[YOUR INSTRUCTIONS]
Print the records below exactly, and do not carry over any picture.

[Dataset items]
########

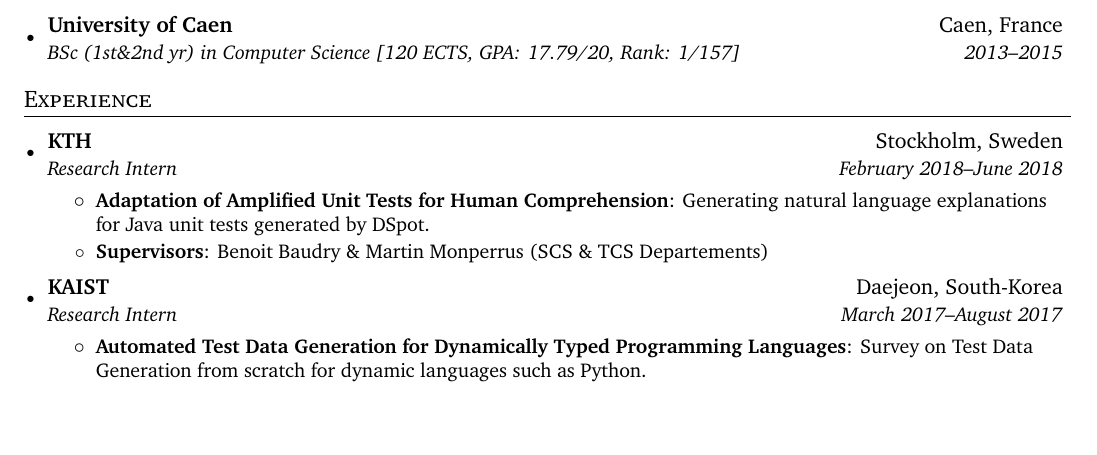
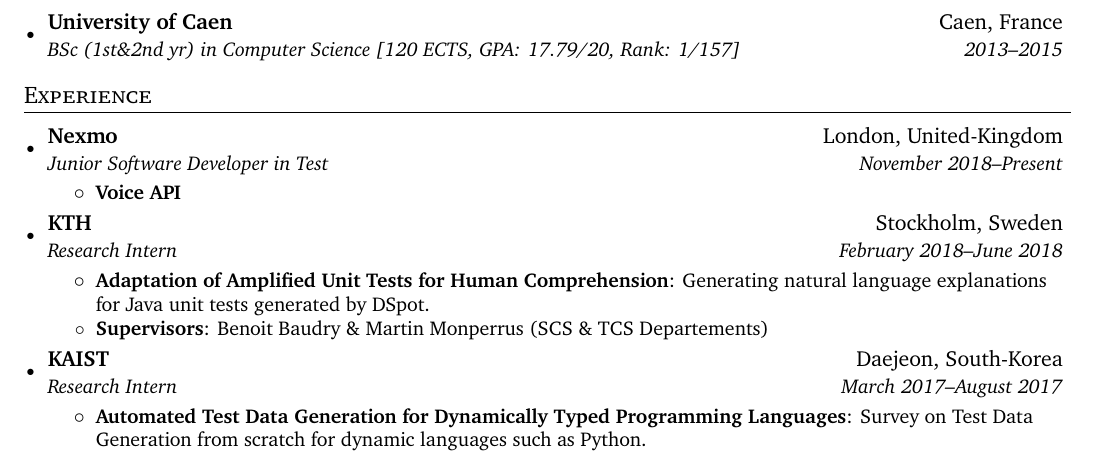
Before and after one commit to sbihel/cv, a LaTeX CV (cv.tex): part of page 1 of 2, cut so that both start at the same text, the shorter picture padded with empty space. Compiled offline with XeLaTeX.

Commit message:
Update Nexmo

```diff
--- a/cv.tex
+++ b/cv.tex
@@ -98,6 +98,11 @@
 % -----------------------------------------------------------------------------
 \section{Experience}
 \begin{itemize}[leftmargin=*]
+  \headingItem{Nexmo}{London, United-Kingdom}{Junior Software Developer in Test}{November 2018--Present}
+    \begin{itemize}
+      \basicItem{Voice API}{}
+    \end{itemize}\vspace{-5pt}
+
   \headingItem{KTH}{Stockholm, Sweden}{Research Intern}{February 2018--June 2018}
     \begin{itemize}
       \basicItem{Adaptation of Amplified Unit Tests for Human Comprehension}{Generating natural language explanations for Java unit tests generated by DSpot.}
```
Also changed, not shown: resume.tex (+5 -0 lines), cv.pdf, resume.pdf.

########

[FINISHED EXERCISE]
Before and after one commit to sbihel/cv, a LaTeX CV (cv.tex): part of page 1 of 2, cut so that both start at the same text, the shorter picture padded with empty space. Compiled offline with XeLaTeX.

Commit message:
Update Nexmo

```diff
--- a/cv.tex
+++ b/cv.tex
@@ -98,6 +98,11 @@
 % -----------------------------------------------------------------------------
 \section{Experience}
 \begin{itemize}[leftmargin=*]
+  \headingItem{Nexmo}{London, United-Kingdom}{Junior Software Developer in Test}{November 2018--Present}
+    \begin{itemize}
+      \basicItem{Voice API}{}
+    \end{itemize}\vspace{-5pt}
+
   \headingItem{KTH}{Stockholm, Sweden}{Research Intern}{February 2018--June 2018}
     \begin{itemize}
       \basicItem{Adaptation of Amplified Unit Tests for Human Comprehension}{Generating natural language explanations for Java unit tests generated by DSpot.}
```
Also changed, not shown: resume.tex (+5 -0 lines), cv.pdf, resume.pdf.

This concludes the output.